(Detected change data)
_ _ _ _

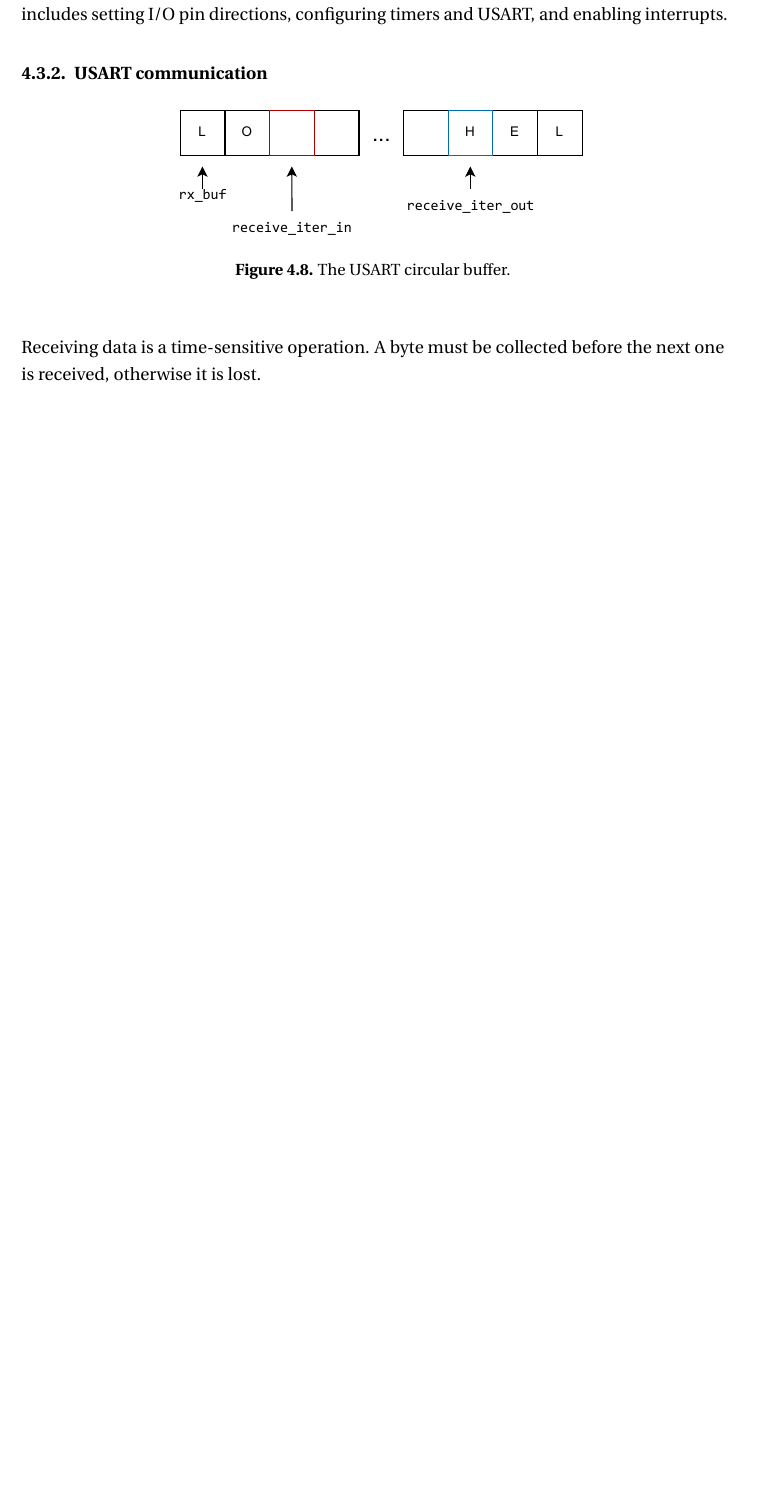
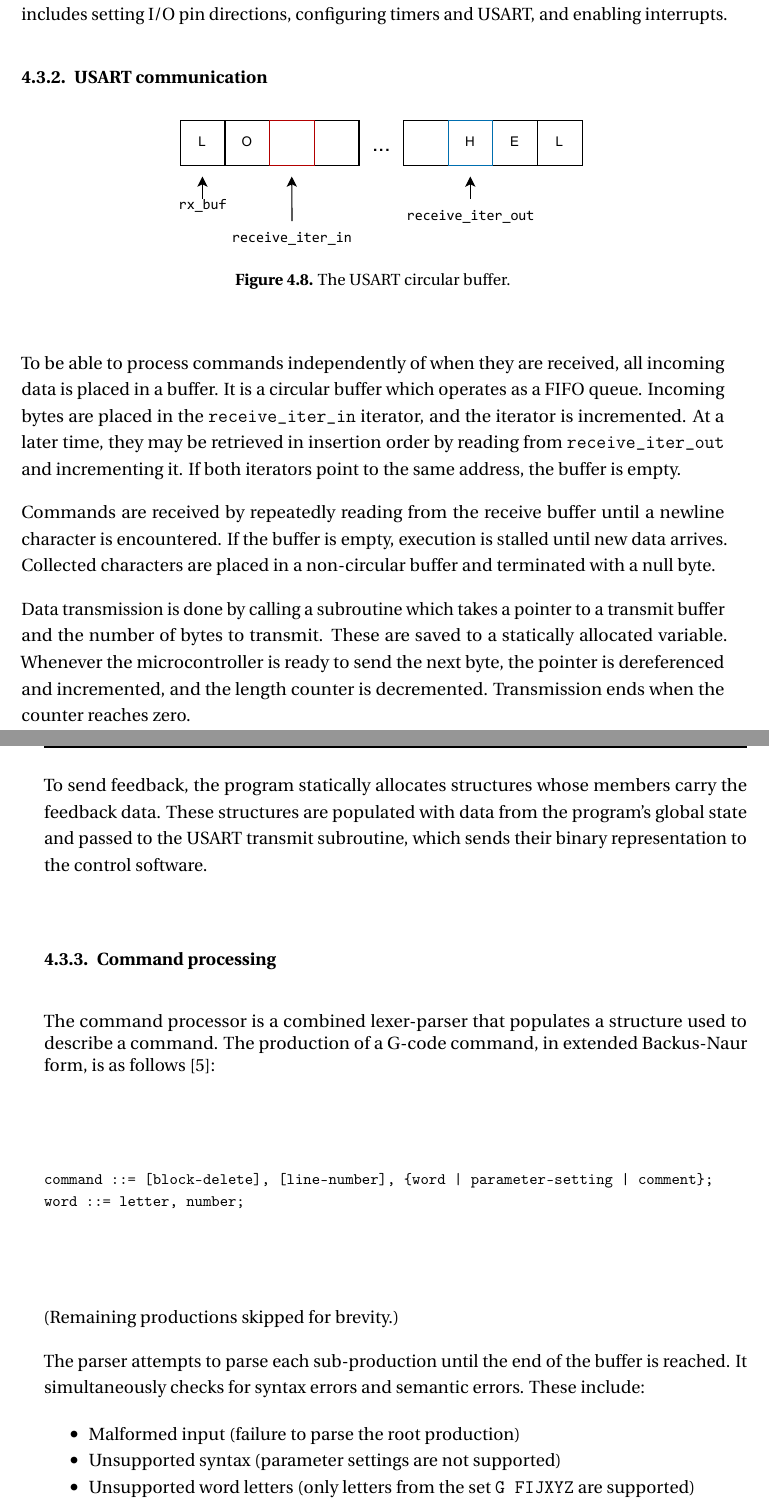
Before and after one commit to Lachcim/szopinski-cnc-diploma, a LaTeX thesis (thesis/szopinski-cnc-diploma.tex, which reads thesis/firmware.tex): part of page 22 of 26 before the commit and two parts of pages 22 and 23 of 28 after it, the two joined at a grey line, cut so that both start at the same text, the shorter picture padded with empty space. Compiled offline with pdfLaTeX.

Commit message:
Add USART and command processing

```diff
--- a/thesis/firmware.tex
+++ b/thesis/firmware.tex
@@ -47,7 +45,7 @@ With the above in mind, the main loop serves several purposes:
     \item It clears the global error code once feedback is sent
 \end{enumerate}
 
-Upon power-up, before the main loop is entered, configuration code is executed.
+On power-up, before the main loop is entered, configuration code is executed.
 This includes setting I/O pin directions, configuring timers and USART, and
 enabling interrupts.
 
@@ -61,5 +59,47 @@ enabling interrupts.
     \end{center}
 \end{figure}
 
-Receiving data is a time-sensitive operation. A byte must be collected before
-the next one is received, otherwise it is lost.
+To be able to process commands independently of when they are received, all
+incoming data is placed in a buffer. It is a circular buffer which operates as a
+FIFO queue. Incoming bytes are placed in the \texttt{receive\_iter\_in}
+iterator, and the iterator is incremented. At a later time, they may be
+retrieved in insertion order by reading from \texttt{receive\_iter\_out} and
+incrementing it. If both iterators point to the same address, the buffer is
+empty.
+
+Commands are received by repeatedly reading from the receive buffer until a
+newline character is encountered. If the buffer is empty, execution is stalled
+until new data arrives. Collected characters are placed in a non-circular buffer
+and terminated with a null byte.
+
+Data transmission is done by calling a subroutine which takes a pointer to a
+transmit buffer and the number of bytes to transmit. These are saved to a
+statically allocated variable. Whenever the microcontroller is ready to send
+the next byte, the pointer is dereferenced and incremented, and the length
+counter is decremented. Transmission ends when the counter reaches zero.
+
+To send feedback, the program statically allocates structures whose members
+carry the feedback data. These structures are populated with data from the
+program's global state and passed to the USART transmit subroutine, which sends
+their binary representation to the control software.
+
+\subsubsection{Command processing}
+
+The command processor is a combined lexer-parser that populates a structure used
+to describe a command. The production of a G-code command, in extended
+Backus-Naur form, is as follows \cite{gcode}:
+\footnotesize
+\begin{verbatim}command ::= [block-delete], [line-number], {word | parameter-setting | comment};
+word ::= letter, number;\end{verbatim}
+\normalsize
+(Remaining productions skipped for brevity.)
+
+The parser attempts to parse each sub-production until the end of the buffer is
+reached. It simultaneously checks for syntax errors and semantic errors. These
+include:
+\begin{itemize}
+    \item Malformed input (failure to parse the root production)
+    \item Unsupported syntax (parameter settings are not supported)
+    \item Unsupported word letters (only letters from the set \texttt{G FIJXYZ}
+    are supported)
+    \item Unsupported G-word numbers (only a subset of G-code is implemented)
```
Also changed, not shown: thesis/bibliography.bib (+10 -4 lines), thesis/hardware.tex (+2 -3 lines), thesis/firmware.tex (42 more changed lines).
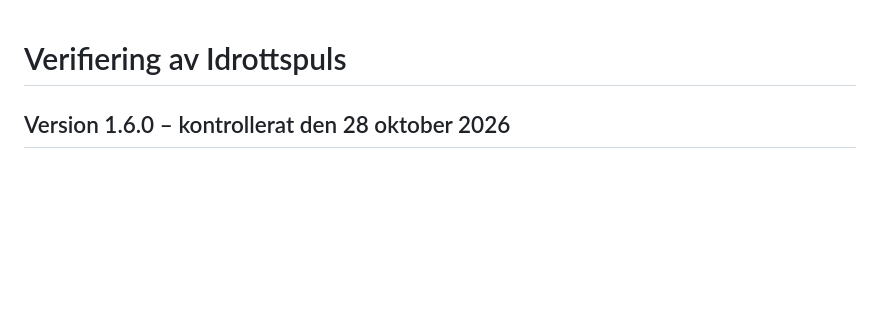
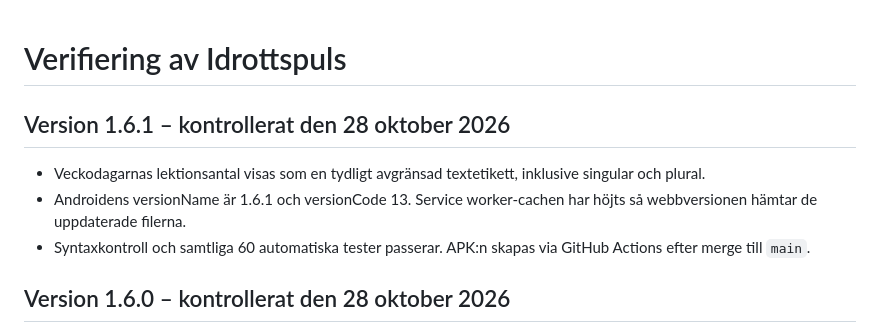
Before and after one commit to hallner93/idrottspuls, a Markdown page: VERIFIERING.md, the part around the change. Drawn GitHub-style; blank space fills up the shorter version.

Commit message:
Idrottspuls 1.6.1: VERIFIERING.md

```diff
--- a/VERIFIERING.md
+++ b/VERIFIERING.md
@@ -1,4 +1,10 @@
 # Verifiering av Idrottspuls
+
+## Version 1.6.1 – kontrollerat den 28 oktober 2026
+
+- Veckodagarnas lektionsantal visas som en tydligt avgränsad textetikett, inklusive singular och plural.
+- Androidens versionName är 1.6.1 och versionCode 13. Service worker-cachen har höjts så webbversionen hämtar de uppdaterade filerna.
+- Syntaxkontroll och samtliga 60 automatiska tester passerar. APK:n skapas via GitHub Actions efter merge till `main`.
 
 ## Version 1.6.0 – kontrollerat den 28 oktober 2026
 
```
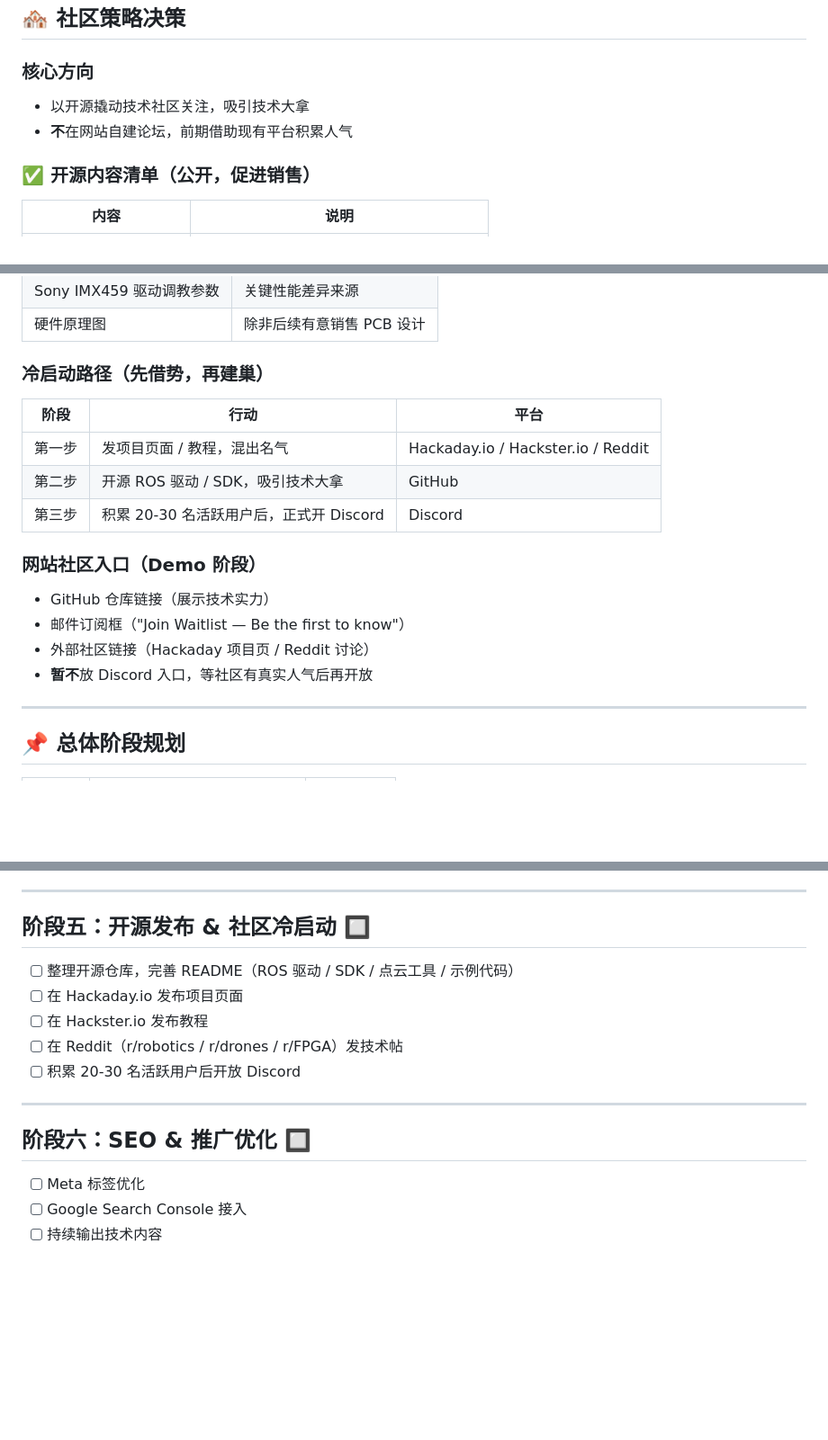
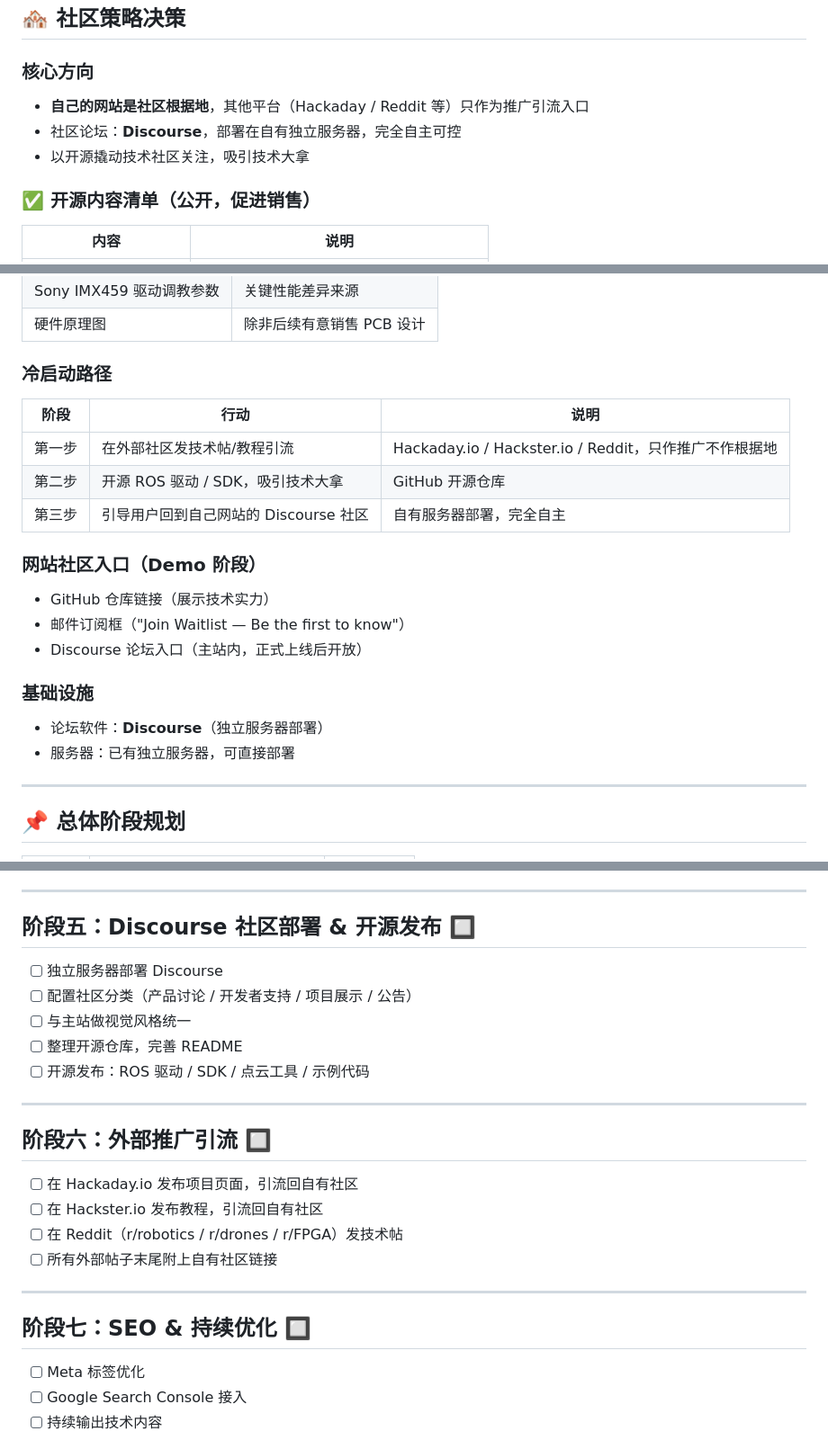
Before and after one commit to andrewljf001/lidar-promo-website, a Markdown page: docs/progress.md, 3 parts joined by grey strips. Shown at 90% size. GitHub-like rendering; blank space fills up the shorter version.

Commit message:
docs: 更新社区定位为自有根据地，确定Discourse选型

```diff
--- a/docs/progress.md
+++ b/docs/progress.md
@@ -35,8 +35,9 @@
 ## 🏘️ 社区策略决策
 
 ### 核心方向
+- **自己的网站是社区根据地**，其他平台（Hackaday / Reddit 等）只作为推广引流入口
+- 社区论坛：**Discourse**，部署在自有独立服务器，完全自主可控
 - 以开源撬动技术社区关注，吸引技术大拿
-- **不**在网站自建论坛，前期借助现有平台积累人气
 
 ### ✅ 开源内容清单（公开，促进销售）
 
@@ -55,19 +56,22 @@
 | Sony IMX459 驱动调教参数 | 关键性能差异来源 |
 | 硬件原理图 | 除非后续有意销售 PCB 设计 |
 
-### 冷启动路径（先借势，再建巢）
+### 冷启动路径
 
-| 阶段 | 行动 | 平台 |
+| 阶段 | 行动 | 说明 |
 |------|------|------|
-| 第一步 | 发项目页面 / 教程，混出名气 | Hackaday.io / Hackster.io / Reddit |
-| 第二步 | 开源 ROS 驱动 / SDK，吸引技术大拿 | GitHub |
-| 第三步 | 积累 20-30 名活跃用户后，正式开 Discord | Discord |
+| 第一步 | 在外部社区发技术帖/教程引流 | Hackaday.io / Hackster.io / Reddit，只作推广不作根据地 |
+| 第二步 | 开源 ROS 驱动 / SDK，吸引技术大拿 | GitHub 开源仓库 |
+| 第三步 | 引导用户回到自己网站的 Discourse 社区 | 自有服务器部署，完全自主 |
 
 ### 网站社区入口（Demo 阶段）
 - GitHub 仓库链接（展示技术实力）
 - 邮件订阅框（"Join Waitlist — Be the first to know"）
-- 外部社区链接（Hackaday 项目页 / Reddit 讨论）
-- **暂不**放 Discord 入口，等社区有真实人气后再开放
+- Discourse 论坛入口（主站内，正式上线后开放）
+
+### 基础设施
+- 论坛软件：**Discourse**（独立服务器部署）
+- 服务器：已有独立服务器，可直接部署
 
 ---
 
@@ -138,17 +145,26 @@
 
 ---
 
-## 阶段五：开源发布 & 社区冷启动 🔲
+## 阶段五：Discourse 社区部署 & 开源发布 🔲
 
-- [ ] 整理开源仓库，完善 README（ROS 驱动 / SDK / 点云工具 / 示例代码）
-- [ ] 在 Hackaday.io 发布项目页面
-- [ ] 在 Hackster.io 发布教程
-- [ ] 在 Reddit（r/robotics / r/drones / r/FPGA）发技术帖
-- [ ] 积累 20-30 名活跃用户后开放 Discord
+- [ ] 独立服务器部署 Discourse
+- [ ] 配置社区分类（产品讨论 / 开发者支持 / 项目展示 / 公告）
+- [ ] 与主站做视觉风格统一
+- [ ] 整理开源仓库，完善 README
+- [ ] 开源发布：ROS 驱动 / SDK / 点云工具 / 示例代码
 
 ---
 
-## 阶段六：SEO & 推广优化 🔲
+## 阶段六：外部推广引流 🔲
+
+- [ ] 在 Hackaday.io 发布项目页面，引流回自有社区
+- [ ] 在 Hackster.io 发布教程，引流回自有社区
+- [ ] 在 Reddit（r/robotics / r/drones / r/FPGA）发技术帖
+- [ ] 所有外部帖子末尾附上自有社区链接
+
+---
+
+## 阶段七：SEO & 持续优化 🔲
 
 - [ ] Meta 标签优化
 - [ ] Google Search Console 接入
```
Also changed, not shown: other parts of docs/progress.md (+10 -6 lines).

_ _ _ _

What you will do >> Print the entries above word for word, without pictures.

Written answer >>
Before and after one commit to Lachcim/szopinski-cnc-diploma, a LaTeX thesis (thesis/szopinski-cnc-diploma.tex, which reads thesis/firmware.tex): part of page 22 of 26 before the commit and two parts of pages 22 and 23 of 28 after it, the two joined at a grey line, cut so that both start at the same text, the shorter picture padded with empty space. Compiled offline with pdfLaTeX.

Commit message:
Add USART and command processing

```diff
--- a/thesis/firmware.tex
+++ b/thesis/firmware.tex
@@ -47,7 +45,7 @@ With the above in mind, the main loop serves several purposes:
     \item It clears the global error code once feedback is sent
 \end{enumerate}
 
-Upon power-up, before the main loop is entered, configuration code is executed.
+On power-up, before the main loop is entered, configuration code is executed.
 This includes setting I/O pin directions, configuring timers and USART, and
 enabling interrupts.
 
@@ -61,5 +59,47 @@ enabling interrupts.
     \end{center}
 \end{figure}
 
-Receiving data is a time-sensitive operation. A byte must be collected before
-the next one is received, otherwise it is lost.
+To be able to process commands independently of when they are received, all
+incoming data is placed in a buffer. It is a circular buffer which operates as a
+FIFO queue. Incoming bytes are placed in the \texttt{receive\_iter\_in}
+iterator, and the iterator is incremented. At a later time, they may be
+retrieved in insertion order by reading from \texttt{receive\_iter\_out} and
+incrementing it. If both iterators point to the same address, the buffer is
+empty.
+
+Commands are received by repeatedly reading from the receive buffer until a
+newline character is encountered. If the buffer is empty, execution is stalled
+until new data arrives. Collected characters are placed in a non-circular buffer
+and terminated with a null byte.
+
+Data transmission is done by calling a subroutine which takes a pointer to a
+transmit buffer and the number of bytes to transmit. These are saved to a
+statically allocated variable. Whenever the microcontroller is ready to send
+the next byte, the pointer is dereferenced and incremented, and the length
+counter is decremented. Transmission ends when the counter reaches zero.
+
+To send feedback, the program statically allocates structures whose members
+carry the feedback data. These structures are populated with data from the
+program's global state and passed to the USART transmit subroutine, which sends
+their binary representation to the control software.
+
+\subsubsection{Command processing}
+
+The command processor is a combined lexer-parser that populates a structure used
+to describe a command. The production of a G-code command, in extended
+Backus-Naur form, is as follows \cite{gcode}:
+\footnotesize
+\begin{verbatim}command ::= [block-delete], [line-number], {word | parameter-setting | comment};
+word ::= letter, number;\end{verbatim}
+\normalsize
+(Remaining productions skipped for brevity.)
+
+The parser attempts to parse each sub-production until the end of the buffer is
+reached. It simultaneously checks for syntax errors and semantic errors. These
+include:
+\begin{itemize}
+    \item Malformed input (failure to parse the root production)
+    \item Unsupported syntax (parameter settings are not supported)
+    \item Unsupported word letters (only letters from the set \texttt{G FIJXYZ}
+    are supported)
+    \item Unsupported G-word numbers (only a subset of G-code is implemented)
```
Also changed, not shown: thesis/bibliography.bib (+10 -4 lines), thesis/hardware.tex (+2 -3 lines), thesis/firmware.tex (42 more changed lines).
Before and after one commit to hallner93/idrottspuls, a Markdown page: VERIFIERING.md, the part around the change. Drawn GitHub-style; blank space fills up the shorter version.

Commit message:
Idrottspuls 1.6.1: VERIFIERING.md

```diff
--- a/VERIFIERING.md
+++ b/VERIFIERING.md
@@ -1,4 +1,10 @@
 # Verifiering av Idrottspuls
+
+## Version 1.6.1 – kontrollerat den 28 oktober 2026
+
+- Veckodagarnas lektionsantal visas som en tydligt avgränsad textetikett, inklusive singular och plural.
+- Androidens versionName är 1.6.1 och versionCode 13. Service worker-cachen har höjts så webbversionen hämtar de uppdaterade filerna.
+- Syntaxkontroll och samtliga 60 automatiska tester passerar. APK:n skapas via GitHub Actions efter merge till `main`.
 
 ## Version 1.6.0 – kontrollerat den 28 oktober 2026
 
```
Before and after one commit to andrewljf001/lidar-promo-website, a Markdown page: docs/progress.md, 3 parts joined by grey strips. Shown at 90% size. GitHub-like rendering; blank space fills up the shorter version.

Commit message:
docs: 更新社区定位为自有根据地，确定Discourse选型

```diff
--- a/docs/progress.md
+++ b/docs/progress.md
@@ -35,8 +35,9 @@
 ## 🏘️ 社区策略决策
 
 ### 核心方向
+- **自己的网站是社区根据地**，其他平台（Hackaday / Reddit 等）只作为推广引流入口
+- 社区论坛：**Discourse**，部署在自有独立服务器，完全自主可控
 - 以开源撬动技术社区关注，吸引技术大拿
-- **不**在网站自建论坛，前期借助现有平台积累人气
 
 ### ✅ 开源内容清单（公开，促进销售）
 
@@ -55,19 +56,22 @@
 | Sony IMX459 驱动调教参数 | 关键性能差异来源 |
 | 硬件原理图 | 除非后续有意销售 PCB 设计 |
 
-### 冷启动路径（先借势，再建巢）
+### 冷启动路径
 
-| 阶段 | 行动 | 平台 |
+| 阶段 | 行动 | 说明 |
 |------|------|------|
-| 第一步 | 发项目页面 / 教程，混出名气 | Hackaday.io / Hackster.io / Reddit |
-| 第二步 | 开源 ROS 驱动 / SDK，吸引技术大拿 | GitHub |
-| 第三步 | 积累 20-30 名活跃用户后，正式开 Discord | Discord |
+| 第一步 | 在外部社区发技术帖/教程引流 | Hackaday.io / Hackster.io / Reddit，只作推广不作根据地 |
+| 第二步 | 开源 ROS 驱动 / SDK，吸引技术大拿 | GitHub 开源仓库 |
+| 第三步 | 引导用户回到自己网站的 Discourse 社区 | 自有服务器部署，完全自主 |
 
 ### 网站社区入口（Demo 阶段）
 - GitHub 仓库链接（展示技术实力）
 - 邮件订阅框（"Join Waitlist — Be the first to know"）
-- 外部社区链接（Hackaday 项目页 / Reddit 讨论）
-- **暂不**放 Discord 入口，等社区有真实人气后再开放
+- Discourse 论坛入口（主站内，正式上线后开放）
+
+### 基础设施
+- 论坛软件：**Discourse**（独立服务器部署）
+- 服务器：已有独立服务器，可直接部署
 
 ---
 
@@ -138,17 +145,26 @@
 
 ---
 
-## 阶段五：开源发布 & 社区冷启动 🔲
+## 阶段五：Discourse 社区部署 & 开源发布 🔲
 
-- [ ] 整理开源仓库，完善 README（ROS 驱动 / SDK / 点云工具 / 示例代码）
-- [ ] 在 Hackaday.io 发布项目页面
-- [ ] 在 Hackster.io 发布教程
-- [ ] 在 Reddit（r/robotics / r/drones / r/FPGA）发技术帖
-- [ ] 积累 20-30 名活跃用户后开放 Discord
+- [ ] 独立服务器部署 Discourse
+- [ ] 配置社区分类（产品讨论 / 开发者支持 / 项目展示 / 公告）
+- [ ] 与主站做视觉风格统一
+- [ ] 整理开源仓库，完善 README
+- [ ] 开源发布：ROS 驱动 / SDK / 点云工具 / 示例代码
 
 ---
 
-## 阶段六：SEO & 推广优化 🔲
+## 阶段六：外部推广引流 🔲
+
+- [ ] 在 Hackaday.io 发布项目页面，引流回自有社区
+- [ ] 在 Hackster.io 发布教程，引流回自有社区
+- [ ] 在 Reddit（r/robotics / r/drones / r/FPGA）发技术帖
+- [ ] 所有外部帖子末尾附上自有社区链接
+
+---
+
+## 阶段七：SEO & 持续优化 🔲
 
 - [ ] Meta 标签优化
 - [ ] Google Search Console 接入
```
Also changed, not shown: other parts of docs/progress.md (+10 -6 lines).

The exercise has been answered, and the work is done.